Does Ceftaroline interact with other medications?
Ceftaroline is not metabolised by the cytochrome P450 pathway in the liver and therefore the potential for interactions with other medications is unlikely, however there are no formal studies published addressing this.
What are the side effects of Ceftaroline?
The side-effects from Ceftaroline are similar to other cephalosporins, the most common being:
- Diarrhoea (4.2%)
- Headache (3.4%)
- Nausea (2.3%)
- Rash (1.9%)
Across all of the Phase 3 studies for Ceftaroline there were only 2 cases of Clostridium difficile associated disease (CDAD) amongst 1305 patients exposed to the antibiotic. This was comparable to the comparator drugs in those studies all of which except Ceftriaxone are considered low risk antibiotics. It would seem that Ceftaroline is not a high risk antibiotic for CDAD but it is NOT NO RISK for CDAD.
What are the clinical uses of Ceftaroline?
Ceftaroline is licensed for use in community acquired pneumonia (CAP) and skin and soft tissue infection (SSTI) in both the UK and USA.

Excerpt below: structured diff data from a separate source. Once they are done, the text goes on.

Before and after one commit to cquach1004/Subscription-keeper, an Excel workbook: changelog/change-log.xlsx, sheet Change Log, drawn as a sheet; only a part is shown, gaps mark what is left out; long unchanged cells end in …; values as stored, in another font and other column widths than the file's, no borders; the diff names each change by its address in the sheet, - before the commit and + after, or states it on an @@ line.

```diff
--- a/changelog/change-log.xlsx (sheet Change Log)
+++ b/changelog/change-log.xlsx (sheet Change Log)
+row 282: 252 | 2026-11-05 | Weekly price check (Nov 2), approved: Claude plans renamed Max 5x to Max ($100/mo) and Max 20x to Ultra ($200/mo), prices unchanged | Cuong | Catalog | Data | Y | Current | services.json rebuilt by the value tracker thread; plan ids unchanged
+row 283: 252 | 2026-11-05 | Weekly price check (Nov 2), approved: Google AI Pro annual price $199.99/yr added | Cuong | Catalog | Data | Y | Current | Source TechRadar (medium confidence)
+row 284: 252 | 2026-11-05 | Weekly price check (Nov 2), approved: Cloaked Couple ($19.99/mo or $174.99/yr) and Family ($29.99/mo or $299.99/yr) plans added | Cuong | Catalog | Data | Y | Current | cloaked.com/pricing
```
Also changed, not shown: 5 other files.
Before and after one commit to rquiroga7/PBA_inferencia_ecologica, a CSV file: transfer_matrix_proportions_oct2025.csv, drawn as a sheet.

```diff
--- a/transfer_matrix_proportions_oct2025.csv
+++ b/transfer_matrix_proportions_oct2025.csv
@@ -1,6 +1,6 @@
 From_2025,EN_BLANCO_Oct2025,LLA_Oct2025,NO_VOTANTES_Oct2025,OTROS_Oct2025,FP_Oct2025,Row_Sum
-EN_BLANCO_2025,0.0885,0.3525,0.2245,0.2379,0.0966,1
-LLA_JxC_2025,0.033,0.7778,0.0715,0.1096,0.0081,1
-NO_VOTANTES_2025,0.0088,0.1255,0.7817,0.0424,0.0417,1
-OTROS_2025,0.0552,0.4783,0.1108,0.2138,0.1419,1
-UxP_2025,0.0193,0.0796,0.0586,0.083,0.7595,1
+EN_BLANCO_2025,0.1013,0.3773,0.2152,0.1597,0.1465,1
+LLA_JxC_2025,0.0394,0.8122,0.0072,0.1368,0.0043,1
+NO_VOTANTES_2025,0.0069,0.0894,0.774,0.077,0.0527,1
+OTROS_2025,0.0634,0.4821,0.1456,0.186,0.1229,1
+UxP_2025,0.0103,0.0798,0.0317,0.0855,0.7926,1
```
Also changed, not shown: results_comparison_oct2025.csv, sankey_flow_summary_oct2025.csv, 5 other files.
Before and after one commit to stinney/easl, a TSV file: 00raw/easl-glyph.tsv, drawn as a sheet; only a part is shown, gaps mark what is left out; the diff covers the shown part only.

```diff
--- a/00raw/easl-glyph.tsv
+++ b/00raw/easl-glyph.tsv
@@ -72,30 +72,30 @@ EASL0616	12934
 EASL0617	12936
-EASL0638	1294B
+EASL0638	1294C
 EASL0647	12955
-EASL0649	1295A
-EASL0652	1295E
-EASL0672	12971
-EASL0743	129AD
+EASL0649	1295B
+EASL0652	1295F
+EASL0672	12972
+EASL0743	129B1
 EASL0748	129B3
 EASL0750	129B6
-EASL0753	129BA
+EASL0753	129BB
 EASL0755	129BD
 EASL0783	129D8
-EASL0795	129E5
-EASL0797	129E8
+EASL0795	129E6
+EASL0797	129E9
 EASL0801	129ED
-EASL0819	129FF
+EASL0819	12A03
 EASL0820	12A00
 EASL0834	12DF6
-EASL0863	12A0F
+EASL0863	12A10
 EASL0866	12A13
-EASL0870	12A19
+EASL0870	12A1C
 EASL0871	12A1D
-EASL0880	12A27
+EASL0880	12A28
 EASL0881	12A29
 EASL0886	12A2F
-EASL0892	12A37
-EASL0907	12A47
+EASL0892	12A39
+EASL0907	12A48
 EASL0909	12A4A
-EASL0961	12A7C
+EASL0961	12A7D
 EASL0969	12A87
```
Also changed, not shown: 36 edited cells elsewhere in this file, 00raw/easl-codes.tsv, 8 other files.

In randomised double blinded studies for SSTIs, whether they were caused by MRSA or Meticillin Sensitive Staphylococcus aureus (MSSA), Ceftaroline was shown to be non-inferior to Vancomycin PLUS Aztreonam; in fact the cure rates were better for Ceftaroline (96.7% versus 88.9%). HOWEVER, I have a bit of a problem with this study and that is that Vancomycin PLUS Aztreonam is not the gold-standard therapy for MSSA infections, Flucloxacillin is. Therefore Ceftaroline should be compared to this treatment not Vancomycin PLUS Aztreonam. In fact Aztreonam is not necessary for almost all SSTIs because they are usually caused by Gram-positive bacteria and Aztreonam has no useful Gram-positive activity. Comparing Ceftaroline to Vancomycin MIGHT be acceptable for MRSA infections but that wasn’t the case in the studies which have led to it getting a license. If Vancomycin is in fact inferior to Flucloxacillin (and in my experience it usually is) then according to the studies Ceftaroline (which appears equivalent to Vancomycin) might also be inferior to Flucloxacillin. There really needs to be a direct comparison between Ceftaroline and Flucloxacillin before a decision is made whether to use Ceftaroline first line. Until then I would suggest Flucloxacillin is still the best treatment for SSTI.
The clinical trials evaluating Ceftaroline for CAP compared it to Ceftriaxone and showed there was a better clinical outcome with Ceftaroline (86.6% versus 78.2%). HOWEVER, I also have a slight problem with these studies in that Ceftriaxone is not normal first line therapy for CAP. My problem with this though is less than with the SSTI studies because Ceftriaxone could be first line therapy for CAP in that it can be used to treat the common bacterial causes of CAP (e.g. S. pneumoniae and H. influenzae) but in more difficult to reach sites (e.g. cerebrospinal fluid). The beta-lactams more commonly used to treat CAP e.g. Amoxicillin, Co-amoxiclav, Cefuroxime, don’t penetrate some areas. I just think if you are going to look at efficacy and safety you should compare to the currently used gold-standard treatment not some other randomly selected antibiotic. That is unless the manufacturers don’t believe their new antibiotic is actually up to matching or improving the outcome!?!
Is Ceftaroline really a new antibiotic?
OK so Ceftaroline isn’t really a new antibiotic, but its activity against MRSA means it should be considered as “new” even if it is still a cephalosporin. So when am I likely to use it in my patients? Probably for SSTI caused by MRSA where I don’t want to use a glycopeptide (e.g. Vancomycin or Teicoplanin) and where I am worried about side-effects or drug interactions due to drugs like Daptomycin or Linezolid. I doubt I will ever use it for CAP as even in those rare cases of MRSA pneumonia, Linezolid is probably a better choice.
Over time, however, it might become my go to antibiotic for MRSA SSTIs but probably only if and when it becomes cheaper (Ceftaroline = £75.00 per day compared to Teicoplanin £7.32 per day… which over a 10 day course would be £675.00 more expensive… ouch!).